• _Try it_
A faithful, complete copy of the entries below is required, with images removed.

• _Data entries_
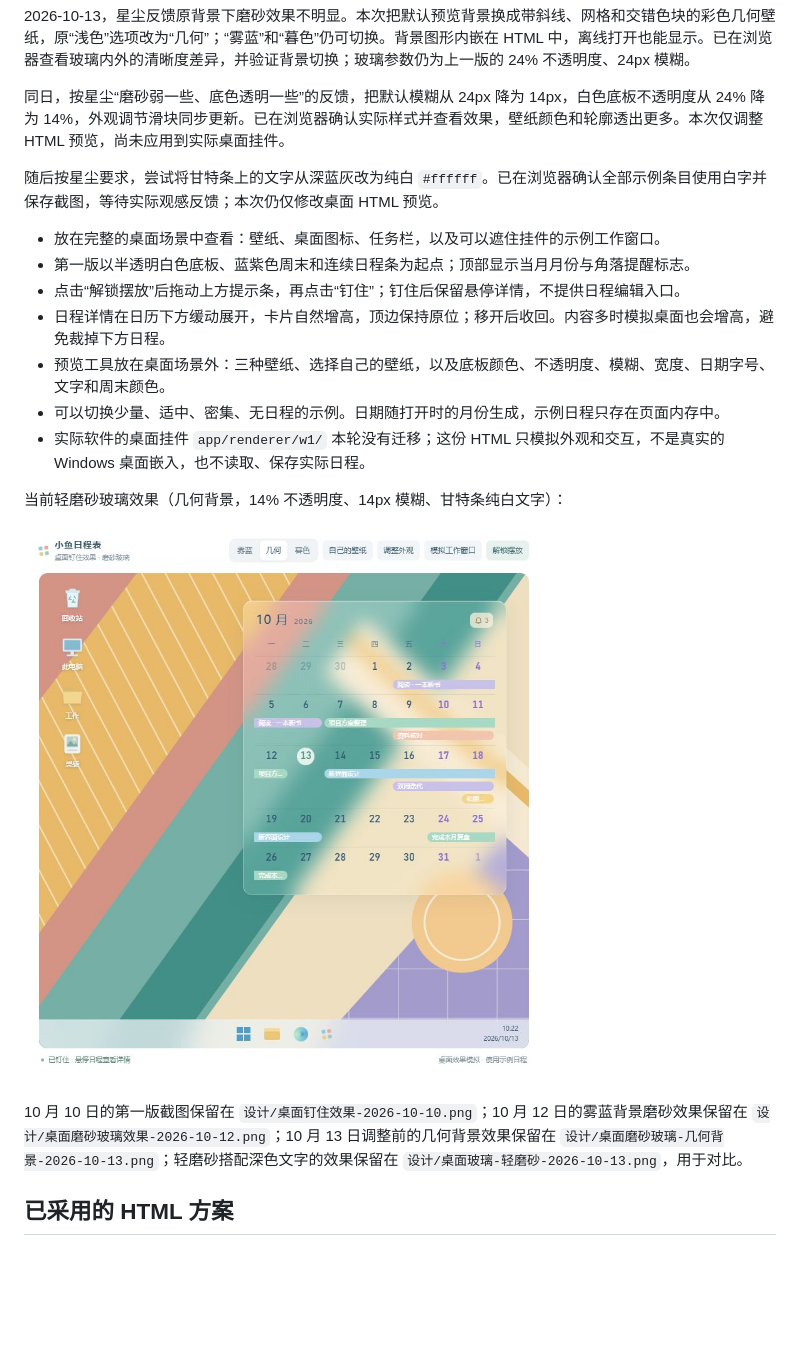
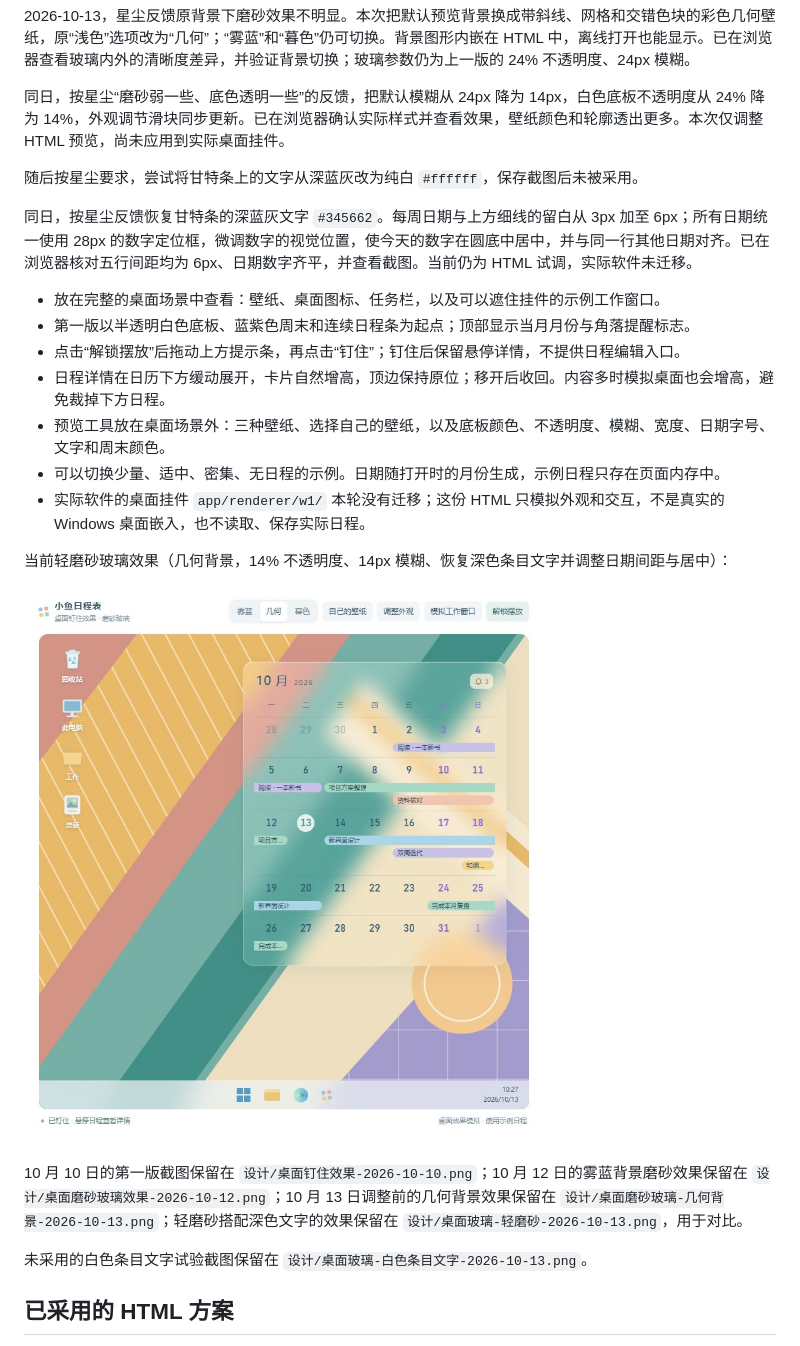
Before and after one commit to starash07/xiaoyu-calendar, a Markdown page: 项目进度.md, the part around the change. Rendered like a GitHub page; pictures changed too: 设计/桌面玻璃-日期居中-2026-10-13.png (added); blank space fills up the shorter version.

Commit message:
恢复桌面甘特条深色文字并调整日期间距和居中

```diff
--- a/项目进度.md
+++ b/项目进度.md
@@ -47,7 +47,9 @@
 
 同日，按星尘“磨砂弱一些、底色透明一些”的反馈，把默认模糊从 24px 降为 14px，白色底板不透明度从 24% 降为 14%，外观调节滑块同步更新。已在浏览器确认实际样式并查看效果，壁纸颜色和轮廓透出更多。本次仅调整 HTML 预览，尚未应用到实际桌面挂件。
 
-随后按星尘要求，尝试将甘特条上的文字从深蓝灰改为纯白 `#ffffff`。已在浏览器确认全部示例条目使用白字并保存截图，等待实际观感反馈；本次仍仅修改桌面 HTML 预览。
+随后按星尘要求，尝试将甘特条上的文字从深蓝灰改为纯白 `#ffffff`，保存截图后未被采用。
+
+同日，按星尘反馈恢复甘特条的深蓝灰文字 `#345662`。每周日期与上方细线的留白从 3px 加至 6px；所有日期统一使用 28px 的数字定位框，微调数字的视觉位置，使今天的数字在圆底中居中，并与同一行其他日期对齐。已在浏览器核对五行间距均为 6px、日期数字齐平，并查看截图。当前仍为 HTML 试调，实际软件未迁移。
 
 - 放在完整的桌面场景中查看：壁纸、桌面图标、任务栏，以及可以遮住挂件的示例工作窗口。
 - 第一版以半透明白色底板、蓝紫色周末和连续日程条为起点；顶部显示当月月份与角落提醒标志。
@@ -57,11 +59,13 @@
 - 可以切换少量、适中、密集、无日程的示例。日期随打开时的月份生成，示例日程只存在页面内存中。
 - 实际软件的桌面挂件 `app/renderer/w1/` 本轮没有迁移；这份 HTML 只模拟外观和交互，不是真实的 Windows 桌面嵌入，也不读取、保存实际日程。
 
-当前轻磨砂玻璃效果（几何背景，14% 不透明度、14px 模糊、甘特条纯白文字）：
+当前轻磨砂玻璃效果（几何背景，14% 不透明度、14px 模糊、恢复深色条目文字并调整日期间距与居中）：
 
-![桌面轻磨砂玻璃与白色条目文字](设计/桌面玻璃-白色条目文字-2026-10-13.png)
+![桌面轻磨砂玻璃与日期居中](设计/桌面玻璃-日期居中-2026-10-13.png)
 
 10 月 10 日的第一版截图保留在 `设计/桌面钉住效果-2026-10-10.png`；10 月 12 日的雾蓝背景磨砂效果保留在 `设计/桌面磨砂玻璃效果-2026-10-12.png`；10 月 13 日调整前的几何背景效果保留在 `设计/桌面磨砂玻璃-几何背景-2026-10-13.png`；轻磨砂搭配深色文字的效果保留在 `设计/桌面玻璃-轻磨砂-2026-10-13.png`，用于对比。
+
+未采用的白色条目文字试验截图保留在 `设计/桌面玻璃-白色条目文字-2026-10-13.png`。
 
 ## 已采用的 HTML 方案
 
```
Also changed, not shown: 1 other file.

• _Answer to the exercise_
Before and after one commit to starash07/xiaoyu-calendar, a Markdown page: 项目进度.md, the part around the change. Rendered like a GitHub page; pictures changed too: 设计/桌面玻璃-日期居中-2026-10-13.png (added); blank space fills up the shorter version.

Commit message:
恢复桌面甘特条深色文字并调整日期间距和居中

```diff
--- a/项目进度.md
+++ b/项目进度.md
@@ -47,7 +47,9 @@
 
 同日，按星尘“磨砂弱一些、底色透明一些”的反馈，把默认模糊从 24px 降为 14px，白色底板不透明度从 24% 降为 14%，外观调节滑块同步更新。已在浏览器确认实际样式并查看效果，壁纸颜色和轮廓透出更多。本次仅调整 HTML 预览，尚未应用到实际桌面挂件。
 
-随后按星尘要求，尝试将甘特条上的文字从深蓝灰改为纯白 `#ffffff`。已在浏览器确认全部示例条目使用白字并保存截图，等待实际观感反馈；本次仍仅修改桌面 HTML 预览。
+随后按星尘要求，尝试将甘特条上的文字从深蓝灰改为纯白 `#ffffff`，保存截图后未被采用。
+
+同日，按星尘反馈恢复甘特条的深蓝灰文字 `#345662`。每周日期与上方细线的留白从 3px 加至 6px；所有日期统一使用 28px 的数字定位框，微调数字的视觉位置，使今天的数字在圆底中居中，并与同一行其他日期对齐。已在浏览器核对五行间距均为 6px、日期数字齐平，并查看截图。当前仍为 HTML 试调，实际软件未迁移。
 
 - 放在完整的桌面场景中查看：壁纸、桌面图标、任务栏，以及可以遮住挂件的示例工作窗口。
 - 第一版以半透明白色底板、蓝紫色周末和连续日程条为起点；顶部显示当月月份与角落提醒标志。
@@ -57,11 +59,13 @@
 - 可以切换少量、适中、密集、无日程的示例。日期随打开时的月份生成，示例日程只存在页面内存中。
 - 实际软件的桌面挂件 `app/renderer/w1/` 本轮没有迁移；这份 HTML 只模拟外观和交互，不是真实的 Windows 桌面嵌入，也不读取、保存实际日程。
 
-当前轻磨砂玻璃效果（几何背景，14% 不透明度、14px 模糊、甘特条纯白文字）：
+当前轻磨砂玻璃效果（几何背景，14% 不透明度、14px 模糊、恢复深色条目文字并调整日期间距与居中）：
 
-![桌面轻磨砂玻璃与白色条目文字](设计/桌面玻璃-白色条目文字-2026-10-13.png)
+![桌面轻磨砂玻璃与日期居中](设计/桌面玻璃-日期居中-2026-10-13.png)
 
 10 月 10 日的第一版截图保留在 `设计/桌面钉住效果-2026-10-10.png`；10 月 12 日的雾蓝背景磨砂效果保留在 `设计/桌面磨砂玻璃效果-2026-10-12.png`；10 月 13 日调整前的几何背景效果保留在 `设计/桌面磨砂玻璃-几何背景-2026-10-13.png`；轻磨砂搭配深色文字的效果保留在 `设计/桌面玻璃-轻磨砂-2026-10-13.png`，用于对比。
+
+未采用的白色条目文字试验截图保留在 `设计/桌面玻璃-白色条目文字-2026-10-13.png`。
 
 ## 已采用的 HTML 方案
 
```
Also changed, not shown: 1 other file.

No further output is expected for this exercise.